By: Ray Rozcyki on June 17th, 2020
Lessons Learned from Remote Programs for Continuity of Learning
Professional Development | Virtual Learning
Research matters! When developing your Continuity of Learning (CoL) plans there are many things that feel logical and natural. In looking at historical data from recent studies surrounding remote/virtual learning, there are several elements that, at face value, seem both natural and logical, but in reality, may not be in your students’ best interest.
Use digital curriculum from research-backed sources
The majority of districts, in an attempt to utilize existing resources, expect their teachers to design online learning activities for students, which is very logical and natural as our Classroom Teachers have been “lesson planning” for their entire careers.
However, the following data from a 4-year study by the Center for Research on Education Outcomes at Stanford University (CREDO) shows that as skilled as classroom teachers may be at “instructional practices”, they have not been adequately educated on designing effective digital lessons/curriculum.
The common assumption that Classroom Teachers should design digital curriculum or remote learning resources is contradicted by the data. It is actually showing a negative correlation between learning and the use of content developed by the “teacher of record”. A positive correlation between digital curriculum and learning becomes evident once the teacher is provided curriculum and instructional resources that were designed and developed with specific research-backed strategies in mind by curriculum professionals.
Professional development with diagnostic student data
A second natural and logical assumption is that our teachers need more PD to be effective when working with our students remotely. We all know the long-term value of an effective PD plan, but when we look at the results from the CREDO study, we see data that may hint towards a more immediate and effective strategy for your Continuation of Learning plan.
The study examined the correlation between the amount of teacher PD and its impact on student learning. Ironically, we see that more PD didn’t correlate to more learning in a virtual environment but providing teachers with a higher frequency of diagnostic information did. So how do you get the most “bang for your buck” during remote learning? By providing your teachers with individualized diagnostic data more frequently so that they can use their existing instructional training and experience to provide focused instruction for the students that need their support the most.
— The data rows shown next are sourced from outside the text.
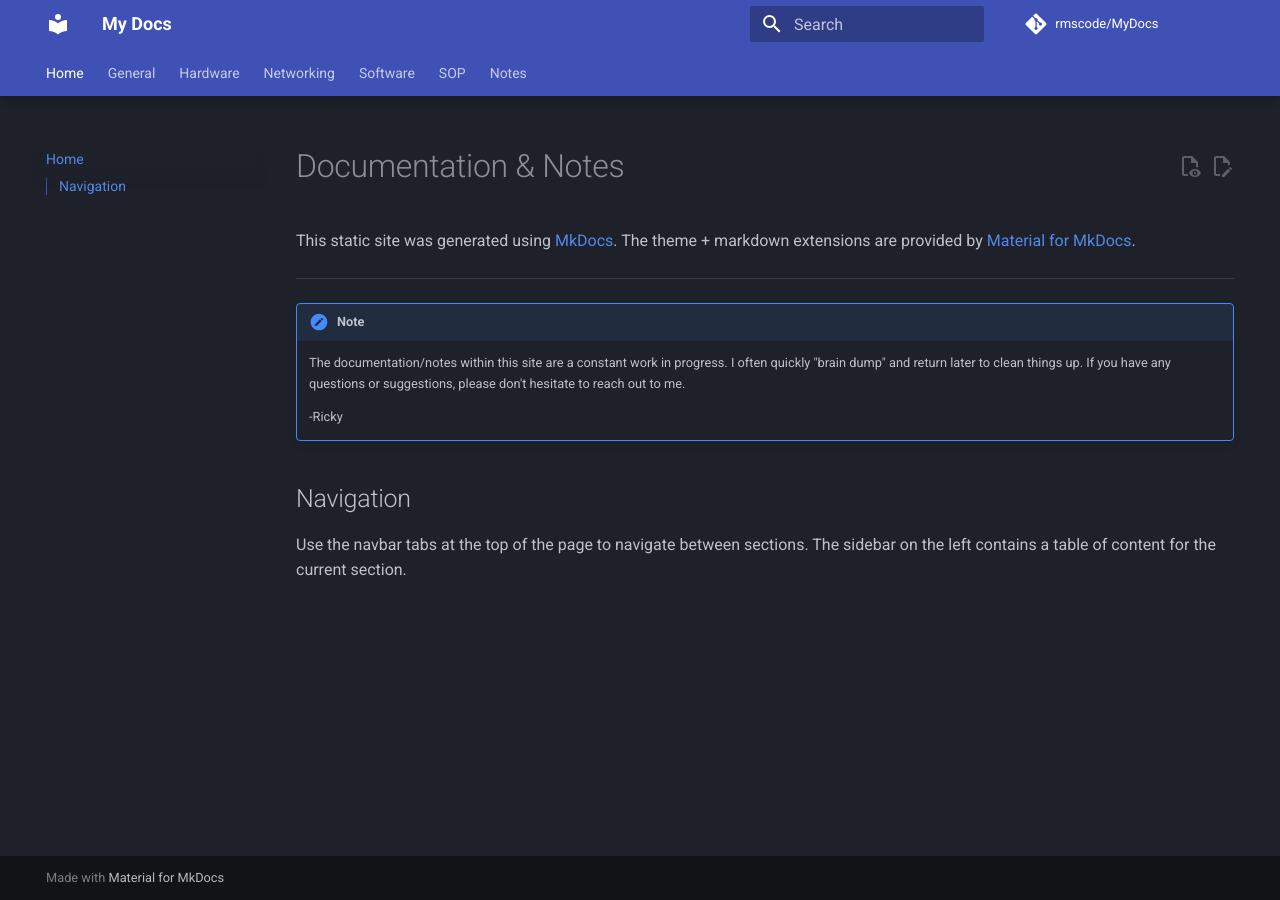
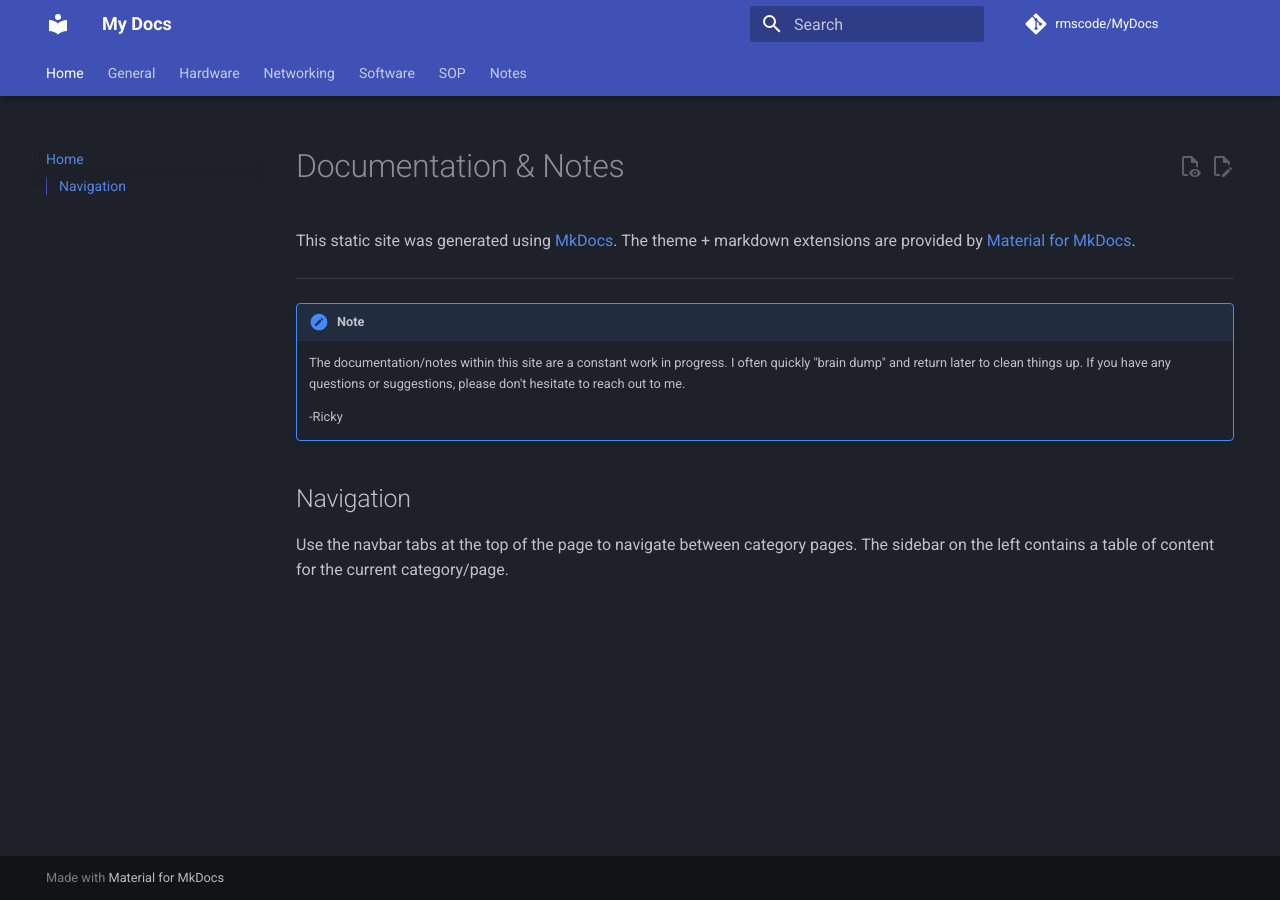
Before and after one commit to rmscode/binary-garden, an MkDocs documentation site: the page built from docs/index.md, in a window 1280 px wide. Built offline with MkDocs 1.6.1 and Material for MkDocs 9.7.7, drawn with Linux system fonts in a browser that asks for light colours; comment, search, counter and statistics services are not loaded.

Commit message:
Update index.md

```diff
--- a/docs/index.md
+++ b/docs/index.md
@@ -12,4 +12,4 @@ This static site was generated using [MkDocs](https://www.mkdocs.org). The theme
 
 ## Navigation
 
-Use the navbar tabs at the top of the page to navigate between sections. The sidebar on the left contains a table of content for the current section.
+Use the navbar tabs at the top of the page to navigate between category pages. The sidebar on the left contains a table of content for the current category/page.
```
The previous two data sets show that it will likely prove more effective for your CoL (Continuity of Learning) plan to provide teachers with a research driven digital curriculum that is designed to provide a higher frequency of diagnostic and formative data. As a result, teachers can spend more time delivering focused instruction versus spending their time building lessons and experimenting with newly learned strategies. By focusing on our traditional teaching staff’s strengths and expertise we create a more fluid learning experience for both teachers and students as we transition between school and remote learning environments.
Let’s briefly examine one more interesting data summary that relates to a conversation point in most District’s Continuation of Learning plans - synchronous opportunities!
Evidence-based synchronous considerations
The CREDO report also included research on which synchronous methods had the largest impact on student learning over the 4-year study.
I’ll let you determine which methods are best for your District, but the data clearly identifies that being able to Screen Share and Audio Conference result in the highest positive correlation to learning. Naturally, we want to simulate our traditional environment as much as we can, so we logically want video conferencing. Video conferencing, where students and teachers are on camera, may not add nearly as much value as it does risk when you think of the distractions, inappropriate behavior/dress, etc. that can be witnessed without any District oversight or control.
Note that this study shows that Text Messaging is being used as an effective learning tool as well…it makes me wonder what other in-class learning strategies we can create that make cell phones a teaching tool instead of a distraction?!
The learning landscape has changed in many ways, and it will continue to shift as educators look for new ways to reach their students. Now, more than ever, is the time to identify existing best practices to pinpoint the most effective strategies and capitalize on the strengths of your staff to support your Continuity of Learning plans.
About Ray Rozcyki
Ray Rozycki is the CEO of Spider Learning and a former educator. Spider Learning is a curriculum provider focused on the blended learning classroom. Their mission is to empower the art of teaching, by applying the science of learning. Learn more at spiderlearning.com or reach out to firstname.lastname@example.org.